Punk's Roots
P a r t   2

(Please also see Part One of "Punk's Roots" in Audio Philes, PCR #288)

What can really be said...the Beatles for the punk generation. Heavy metal surf music. Power pop. Whatever. The Ramones were and are the face of punk in th US. Taking their cue from the Dictators lyrics about burgers, girls, horror movies, and sniffin' glue these Pinheads from NYC were mysteriously either dumb as rocks or pure geniuses of irony. To this day we will never know. With their greaser leather jackets, torn jeans, and sneakers they made brick walls fashionable and got the Brits to go anti-establishment. Using basically the same formula for years they remain the perfect punk band. Snotty vocals, crunchy guitars, and furious abandon, their magic has been much imitated but never equaled.

  • Ramones: The debut is the on how to make your parents mad. Thundering bass and doo woop vocals rave on about "Texas Chainsaw Massacre", sniffing glue bottles, Judy and Jackie the punk groupies, and Nazis. It's never been better than this.
  • Leave Home: Made while on tour their sophomore effort focuses on pop songs tuned to metal level and of course rips off The Dictators by also covering "California Sun", and doing it better. The 2nd part of a song series of girl punk ballads "Suzy is a Headbanger" is also included.
  • Rocket to Russia: Turning up the pop on Leave Home to ear-splitting level, the boys get back to noise. "Rockaway Beach" is Brian Wilson auditioning for Sabbath while "Sheena is a Punk Rocker" will make you one too.
  • Road To Ruin: Branching out to include honky tonk on one song they basically keep to what they do best and it is best displayed on "I Wanna Be Sedated" and "I Just Want To Have Something to Do". The Ramones rock a little harder then usual here and even belt out some true metal riffs.
  • End Of The Century: Fulfilling their prophecy of being punk's Fab Four, the Ramones have Phil Spector put his girl group production on their heavy doo wop to satisfying results.

    The Dead Boys

  • Young Loud & Snotty: Next to the Ramones, NYC's Dead Boys produce a sound that evokes that city better than anyone's. Loud, thrashy and gruff, their sound was unique and unheard of again until punks in the '80s like Minor Threat and Bad Religion ushered in the Boys' more vicious form of Punk.

    Talking Heads

  • '77: Though this is their only punk record, the Heads embodied punk spirit more than any. Playing funky quirky nervous rock that didn't fit in then or even in the '80s. By going against the sound they really were more punk than their peers. They also show that '70s punk had a lot more diversity than the punk in the '80s and '90s, proving how far it's fallen.

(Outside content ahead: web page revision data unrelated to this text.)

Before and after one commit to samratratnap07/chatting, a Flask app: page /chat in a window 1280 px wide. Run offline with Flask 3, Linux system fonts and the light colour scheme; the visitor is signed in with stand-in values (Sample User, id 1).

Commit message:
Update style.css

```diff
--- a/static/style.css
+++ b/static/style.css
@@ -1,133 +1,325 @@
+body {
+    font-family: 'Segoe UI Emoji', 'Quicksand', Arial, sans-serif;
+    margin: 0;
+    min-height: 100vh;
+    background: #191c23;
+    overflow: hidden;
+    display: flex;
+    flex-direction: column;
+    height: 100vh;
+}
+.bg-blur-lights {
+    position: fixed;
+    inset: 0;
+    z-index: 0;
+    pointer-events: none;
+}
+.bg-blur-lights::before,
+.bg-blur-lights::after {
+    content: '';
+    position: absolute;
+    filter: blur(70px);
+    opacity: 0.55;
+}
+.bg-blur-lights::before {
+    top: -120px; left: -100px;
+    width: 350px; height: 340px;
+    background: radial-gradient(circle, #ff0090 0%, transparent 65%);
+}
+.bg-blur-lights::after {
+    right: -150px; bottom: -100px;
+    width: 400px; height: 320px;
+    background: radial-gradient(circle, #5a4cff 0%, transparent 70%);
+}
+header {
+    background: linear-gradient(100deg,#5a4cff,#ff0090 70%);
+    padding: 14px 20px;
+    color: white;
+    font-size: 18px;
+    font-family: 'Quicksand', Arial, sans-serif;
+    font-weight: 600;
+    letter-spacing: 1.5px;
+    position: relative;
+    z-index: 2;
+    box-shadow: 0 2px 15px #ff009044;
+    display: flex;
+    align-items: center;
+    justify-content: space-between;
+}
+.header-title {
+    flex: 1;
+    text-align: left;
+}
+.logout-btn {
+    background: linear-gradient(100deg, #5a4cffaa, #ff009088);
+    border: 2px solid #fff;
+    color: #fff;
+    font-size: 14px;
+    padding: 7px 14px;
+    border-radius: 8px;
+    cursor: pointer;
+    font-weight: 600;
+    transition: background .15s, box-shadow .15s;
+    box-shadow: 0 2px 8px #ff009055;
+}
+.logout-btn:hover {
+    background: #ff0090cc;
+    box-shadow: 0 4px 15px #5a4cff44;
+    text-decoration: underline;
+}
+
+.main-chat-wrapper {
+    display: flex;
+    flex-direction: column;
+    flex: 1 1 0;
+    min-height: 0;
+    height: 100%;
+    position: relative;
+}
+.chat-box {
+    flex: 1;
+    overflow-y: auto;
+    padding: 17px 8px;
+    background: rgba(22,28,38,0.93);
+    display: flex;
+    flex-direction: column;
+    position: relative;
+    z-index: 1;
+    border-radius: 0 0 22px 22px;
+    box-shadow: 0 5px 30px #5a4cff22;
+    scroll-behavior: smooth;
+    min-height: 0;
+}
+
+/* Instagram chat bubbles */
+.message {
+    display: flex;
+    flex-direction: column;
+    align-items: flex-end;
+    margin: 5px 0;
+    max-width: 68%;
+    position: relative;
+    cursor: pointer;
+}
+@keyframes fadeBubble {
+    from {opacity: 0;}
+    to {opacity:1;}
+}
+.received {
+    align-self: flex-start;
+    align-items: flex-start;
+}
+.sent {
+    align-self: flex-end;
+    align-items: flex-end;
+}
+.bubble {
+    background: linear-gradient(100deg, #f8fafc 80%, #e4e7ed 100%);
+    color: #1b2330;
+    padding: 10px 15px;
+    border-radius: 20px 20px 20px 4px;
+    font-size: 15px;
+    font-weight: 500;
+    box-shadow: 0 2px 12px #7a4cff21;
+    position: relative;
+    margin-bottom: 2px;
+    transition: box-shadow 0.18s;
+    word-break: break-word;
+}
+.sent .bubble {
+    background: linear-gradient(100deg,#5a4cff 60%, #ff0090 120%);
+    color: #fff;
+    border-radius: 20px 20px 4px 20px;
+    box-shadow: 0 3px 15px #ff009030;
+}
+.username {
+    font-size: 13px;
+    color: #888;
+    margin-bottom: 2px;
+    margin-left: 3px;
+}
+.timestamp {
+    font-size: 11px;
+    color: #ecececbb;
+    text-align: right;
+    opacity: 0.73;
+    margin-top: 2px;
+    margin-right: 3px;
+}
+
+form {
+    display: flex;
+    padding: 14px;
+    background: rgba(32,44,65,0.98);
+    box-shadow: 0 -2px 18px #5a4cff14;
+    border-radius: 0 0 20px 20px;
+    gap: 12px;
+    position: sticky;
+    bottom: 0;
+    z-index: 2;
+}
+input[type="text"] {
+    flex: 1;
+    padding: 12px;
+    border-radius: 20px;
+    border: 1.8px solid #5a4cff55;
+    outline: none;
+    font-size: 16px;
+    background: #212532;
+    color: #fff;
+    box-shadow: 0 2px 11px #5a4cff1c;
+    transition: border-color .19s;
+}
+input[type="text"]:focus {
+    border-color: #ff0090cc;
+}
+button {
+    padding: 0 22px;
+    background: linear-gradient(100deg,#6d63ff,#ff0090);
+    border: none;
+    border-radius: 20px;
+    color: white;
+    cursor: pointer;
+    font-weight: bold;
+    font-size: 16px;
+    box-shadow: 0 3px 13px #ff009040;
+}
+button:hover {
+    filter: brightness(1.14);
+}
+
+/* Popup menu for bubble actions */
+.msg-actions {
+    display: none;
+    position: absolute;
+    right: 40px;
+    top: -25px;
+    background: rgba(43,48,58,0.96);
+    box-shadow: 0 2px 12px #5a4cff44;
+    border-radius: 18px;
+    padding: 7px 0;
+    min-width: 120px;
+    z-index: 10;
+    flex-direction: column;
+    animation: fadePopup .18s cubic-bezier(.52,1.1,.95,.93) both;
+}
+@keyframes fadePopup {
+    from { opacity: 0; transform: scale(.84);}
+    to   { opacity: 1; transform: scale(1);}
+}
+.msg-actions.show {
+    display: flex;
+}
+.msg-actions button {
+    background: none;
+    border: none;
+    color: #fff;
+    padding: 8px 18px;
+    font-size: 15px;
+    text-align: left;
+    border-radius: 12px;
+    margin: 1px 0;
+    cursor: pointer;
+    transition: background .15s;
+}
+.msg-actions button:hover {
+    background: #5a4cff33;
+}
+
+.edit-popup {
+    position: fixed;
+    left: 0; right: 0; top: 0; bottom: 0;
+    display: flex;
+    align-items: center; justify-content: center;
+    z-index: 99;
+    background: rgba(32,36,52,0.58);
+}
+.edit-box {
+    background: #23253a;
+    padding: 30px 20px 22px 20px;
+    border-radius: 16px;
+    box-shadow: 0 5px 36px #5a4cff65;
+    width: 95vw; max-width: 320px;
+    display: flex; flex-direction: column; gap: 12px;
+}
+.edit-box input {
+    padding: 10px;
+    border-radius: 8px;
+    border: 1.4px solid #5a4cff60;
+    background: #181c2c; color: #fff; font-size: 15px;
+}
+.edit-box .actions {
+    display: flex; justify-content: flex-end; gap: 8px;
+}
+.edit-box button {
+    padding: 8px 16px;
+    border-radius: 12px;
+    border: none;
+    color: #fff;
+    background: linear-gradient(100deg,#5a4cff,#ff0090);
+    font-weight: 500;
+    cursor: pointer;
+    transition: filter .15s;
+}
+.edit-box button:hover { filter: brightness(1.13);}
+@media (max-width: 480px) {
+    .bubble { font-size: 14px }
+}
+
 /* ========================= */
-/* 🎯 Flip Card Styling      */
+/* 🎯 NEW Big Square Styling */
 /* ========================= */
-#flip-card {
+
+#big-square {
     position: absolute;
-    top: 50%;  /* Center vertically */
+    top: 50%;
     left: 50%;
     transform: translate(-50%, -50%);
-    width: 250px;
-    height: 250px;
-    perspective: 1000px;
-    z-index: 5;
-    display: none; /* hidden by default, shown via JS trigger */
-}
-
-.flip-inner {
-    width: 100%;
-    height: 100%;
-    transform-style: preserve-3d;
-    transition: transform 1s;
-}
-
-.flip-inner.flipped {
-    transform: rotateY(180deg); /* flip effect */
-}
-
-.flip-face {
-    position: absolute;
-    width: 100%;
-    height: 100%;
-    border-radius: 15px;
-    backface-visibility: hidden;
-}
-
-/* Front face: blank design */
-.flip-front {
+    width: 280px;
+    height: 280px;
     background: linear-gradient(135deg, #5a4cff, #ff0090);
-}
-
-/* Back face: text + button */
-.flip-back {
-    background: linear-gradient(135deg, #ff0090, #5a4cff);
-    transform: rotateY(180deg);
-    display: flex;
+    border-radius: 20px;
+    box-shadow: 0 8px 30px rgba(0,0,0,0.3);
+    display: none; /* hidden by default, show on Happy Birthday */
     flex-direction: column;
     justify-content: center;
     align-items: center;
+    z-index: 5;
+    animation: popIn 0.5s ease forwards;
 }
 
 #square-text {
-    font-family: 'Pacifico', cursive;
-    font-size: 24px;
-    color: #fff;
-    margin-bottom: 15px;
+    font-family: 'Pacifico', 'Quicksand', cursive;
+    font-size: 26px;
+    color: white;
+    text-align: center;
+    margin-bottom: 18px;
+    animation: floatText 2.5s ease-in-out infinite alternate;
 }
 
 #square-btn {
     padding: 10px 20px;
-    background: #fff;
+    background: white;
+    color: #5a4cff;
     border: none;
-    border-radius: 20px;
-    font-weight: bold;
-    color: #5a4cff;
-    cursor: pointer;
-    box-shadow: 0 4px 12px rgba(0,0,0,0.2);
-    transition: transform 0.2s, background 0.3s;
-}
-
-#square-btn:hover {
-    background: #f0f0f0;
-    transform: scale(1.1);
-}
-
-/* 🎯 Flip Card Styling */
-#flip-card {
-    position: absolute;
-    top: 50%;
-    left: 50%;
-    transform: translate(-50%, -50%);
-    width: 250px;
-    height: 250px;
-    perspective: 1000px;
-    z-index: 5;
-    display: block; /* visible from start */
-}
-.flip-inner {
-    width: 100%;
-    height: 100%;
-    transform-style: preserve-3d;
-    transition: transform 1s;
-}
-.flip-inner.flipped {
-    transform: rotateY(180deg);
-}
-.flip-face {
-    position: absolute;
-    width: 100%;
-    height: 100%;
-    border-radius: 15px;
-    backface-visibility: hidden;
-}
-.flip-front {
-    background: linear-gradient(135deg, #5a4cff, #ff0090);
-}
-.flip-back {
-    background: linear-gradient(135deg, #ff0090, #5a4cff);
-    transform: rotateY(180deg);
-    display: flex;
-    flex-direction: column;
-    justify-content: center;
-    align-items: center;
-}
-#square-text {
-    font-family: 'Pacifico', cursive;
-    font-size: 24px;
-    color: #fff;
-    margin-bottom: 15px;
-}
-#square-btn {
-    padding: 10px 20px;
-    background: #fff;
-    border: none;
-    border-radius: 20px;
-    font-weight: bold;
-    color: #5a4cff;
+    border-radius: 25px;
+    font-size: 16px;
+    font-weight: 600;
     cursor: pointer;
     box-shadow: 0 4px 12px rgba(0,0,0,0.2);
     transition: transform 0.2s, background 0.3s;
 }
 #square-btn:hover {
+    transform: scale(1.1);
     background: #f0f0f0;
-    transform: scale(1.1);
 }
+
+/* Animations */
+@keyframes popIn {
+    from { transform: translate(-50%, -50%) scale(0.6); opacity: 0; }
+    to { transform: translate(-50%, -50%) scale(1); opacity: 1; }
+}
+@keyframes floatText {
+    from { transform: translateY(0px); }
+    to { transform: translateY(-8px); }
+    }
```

From funk to reggae to guitar solos to surf twang and even poetry, now all that remains is the three-chord punk of the Ramones and Dictators.

    "The Audio Philes" is ©2005 by Terence Nuzum.   All graphics (except where otherwise noted) are creations of Nolan B. Canova.  All contents of Nolan's Pop Culture Review are ©2005 by Nolan B. Canova.